Someone told me that in the mid-1800’s, people often would carry around a special kind of notebook. They would use the notebook to write quotations that they heard, or copy passages from books they’d read. The notebook was an important part of their education, and it had a particular name.
“Reverse dictionary is your friend as a writer,” Dan said.
Exclude words and dates
When you don’t want to see a particular word or phrase in your search results, type the minus sign in front of it with no space. One way this is useful is if you’re covering breaking news and want to weed out all the media reports in an effort to see what’s been written before the big thing happened.
After the West Fertilizer facility exploded, I wanted to see if the company had a website and read what others had to say about the company before the tragic accident. But breaking news stories and blog posts were flooding my search results. Typing “West Fertilizer” -explosion helped cut through the noise.
You can also tell Google to search for older results by filtering by date: Type a query, hit return, and click on “search tools.” The date filter is to the left:
Know your way around
When you want to find words or phrases near each other, the AROUND operator can help. I mostly use this when Googling people and need to make sure I find relevant web sites about them, even if they use their middle name or initial, or the page cites their last name first, then their first name.

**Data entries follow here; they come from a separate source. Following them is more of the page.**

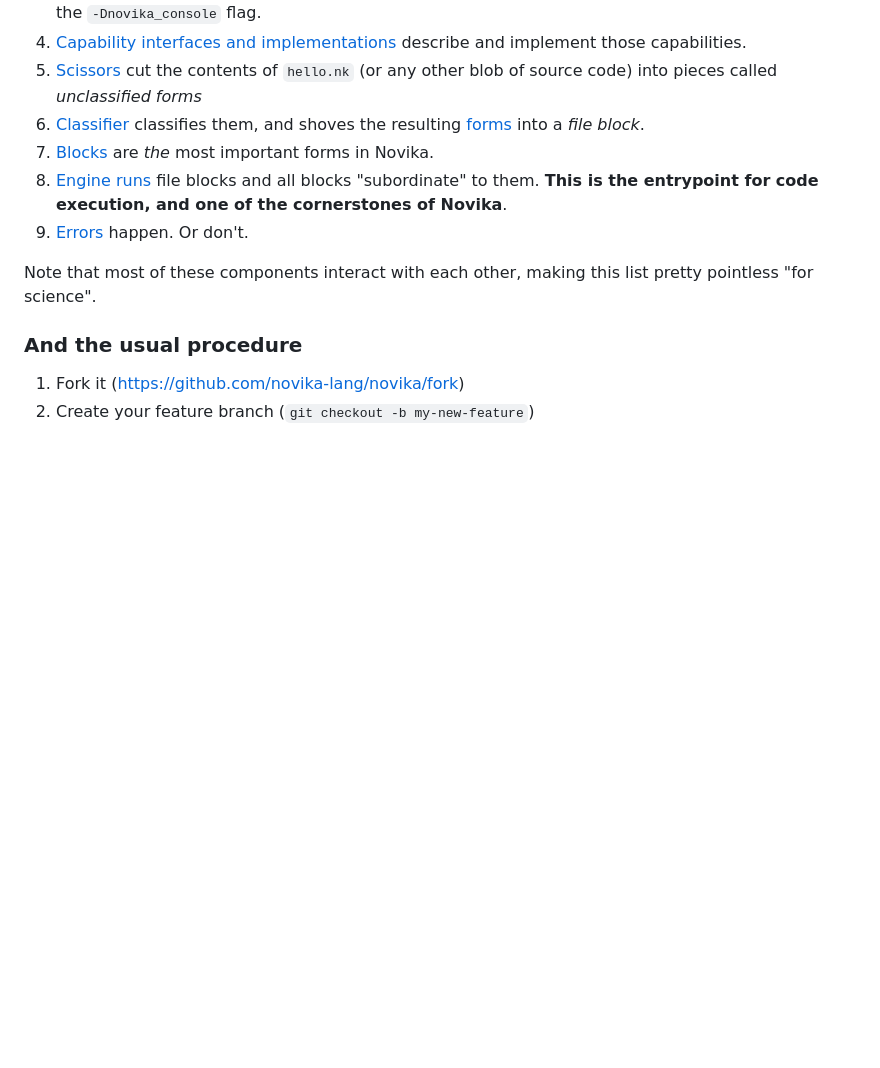
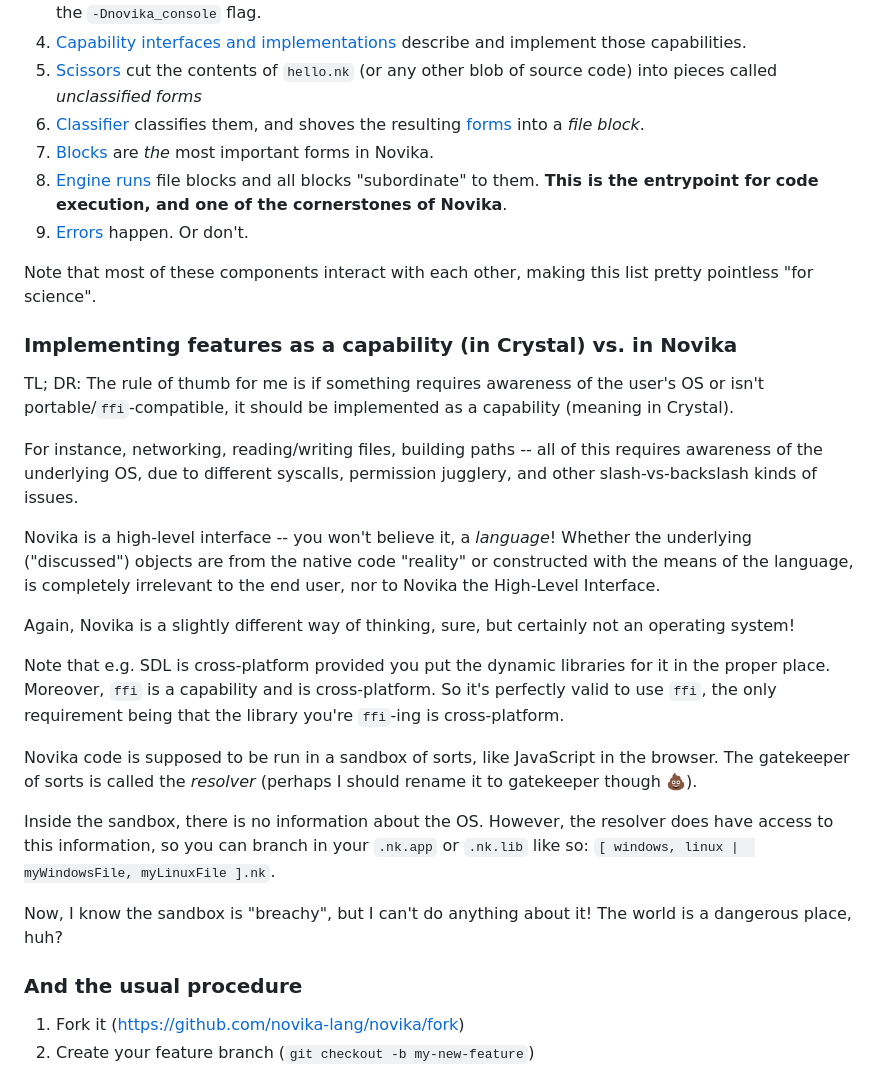
Before and after one commit to novika-lang/novika, a Markdown page: README.md, the part around the change. Drawn GitHub-style; blank space fills up the shorter version.

Commit message:
Update README: add (yet another useless!) section

```diff
--- a/README.md
+++ b/README.md
@@ -520,10 +520,44 @@ When you do your `bin/novika hello.nk`, here's *roughly* the order in which vari
 5. [Scissors](https://github.com/novika-lang/novika/blob/rev10/src/novika/scissors.cr) cut the contents of `hello.nk` (or any other blob of source code) into pieces called *unclassified forms*
 6. [Classifier](https://github.com/novika-lang/novika/blob/rev10/src/novika/classifier.cr) classifies them, and shoves the resulting [forms](https://github.com/novika-lang/novika/tree/rev10/src/novika/forms) into a *file block*.
 7. [Blocks](https://github.com/novika-lang/novika/blob/rev10/src/novika/forms/block.cr) are *the* most important forms in Novika.
-7. [Engine](https://github.com/novika-lang/novika/blob/rev10/src/novika/engine.cr) [runs](https://github.com/novika-lang/novika/blob/db440e7f8ba4342a9eaacf77f76b6c59bc49528f/src/novika/engine.cr#L307) file blocks and all blocks "subordinate" to them. **This is the entrypoint for code execution, and one of the cornerstones of Novika**.
-8. [Errors](https://github.com/novika-lang/novika/blob/rev10/src/novika/error.cr) happen. Or don't.
+8. [Engine](https://github.com/novika-lang/novika/blob/rev10/src/novika/engine.cr) [runs](https://github.com/novika-lang/novika/blob/db440e7f8ba4342a9eaacf77f76b6c59bc49528f/src/novika/engine.cr#L307) file blocks and all blocks "subordinate" to them. **This is the entrypoint for code execution, and one of the cornerstones of Novika**.
+9. [Errors](https://github.com/novika-lang/novika/blob/rev10/src/novika/error.cr) happen. Or don't.
 
 Note that most of these components interact with each other, making this list pretty pointless "for science".
+
+### Implementing features as a capability (in Crystal) vs. in Novika
+
+TL; DR: The rule of thumb for me is if something requires awareness of the
+user's OS or isn't portable/`ffi`-compatible, it should be implemented as a
+capability (meaning in Crystal).
+
+For instance, networking, reading/writing files, building paths -- all of this
+requires awareness of the underlying OS, due to different syscalls, permission
+jugglery, and other slash-vs-backslash kinds of issues.
+
+Novika is a high-level interface -- you won't believe it, a *language*! Whether
+the underlying ("discussed") objects are from the native code "reality" or
+constructed with the means of the language, is completely irrelevant to
+the end user, nor to Novika the High-Level Interface.
+
+Again, Novika is a slightly different way of thinking, sure, but certainly
+not an operating system!
+
+Note that e.g. SDL is cross-platform provided you put the dynamic libraries
+for it in the proper place. Moreover, `ffi` is a capability and is cross-platform.
+So it's perfectly valid to use `ffi`, the only requirement being that the library
+you're `ffi`-ing is cross-platform.
+
+Novika code is supposed to be run in a sandbox of sorts, like JavaScript in the
+browser. The gatekeeper of sorts is called the *resolver* (perhaps I should
+rename it to gatekeeper though 💩).
+
+Inside the sandbox, there is no information about the OS. However, the resolver
+does have access to this information, so you can branch in your `.nk.app` or `.nk.lib`
+like so: `[ windows, linux |  myWindowsFile, myLinuxFile ].nk`.
+
+Now, I know the sandbox is "breachy", but I can't do anything about it! The
+world is a dangerous place, huh?
 
 ### And the usual procedure
 
```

So typing Manuel AROUND(2) Isquierdo shows all pages that have the name “Manuel” within two words of “Isquierdo.” The results show some pages with Isquierdo’s middle initial. You can use any number you want — typing “5” would show you everything within five words.
Stay up to date
All these search terms work with Google Alerts, your own personal Web-monitoring service. Google will email you whenever it crawls new websites containing terms you’re interested in.
“This is a very good thing because you can now follow a topical area,” Russell said at his presentation last year.
Combine methods to make awesome sauce
You can use all these search operators together. So let’s say you’re curious about what kind of forms and documents the city of San Antonio has posted online. And you want to see references to the term “injuries.” Type site:sanantonio.gov filetype:doc injuries.
This is a cool way to find interesting story ideas.
It’s easy to forget these tricks and strategies. And Google is constantly working on new products. To retain these skills, you have to keep in practice. This is one reason why journalism is so rewarding — and challenging.
“Your job of learning will never, ever stop,” Dan said.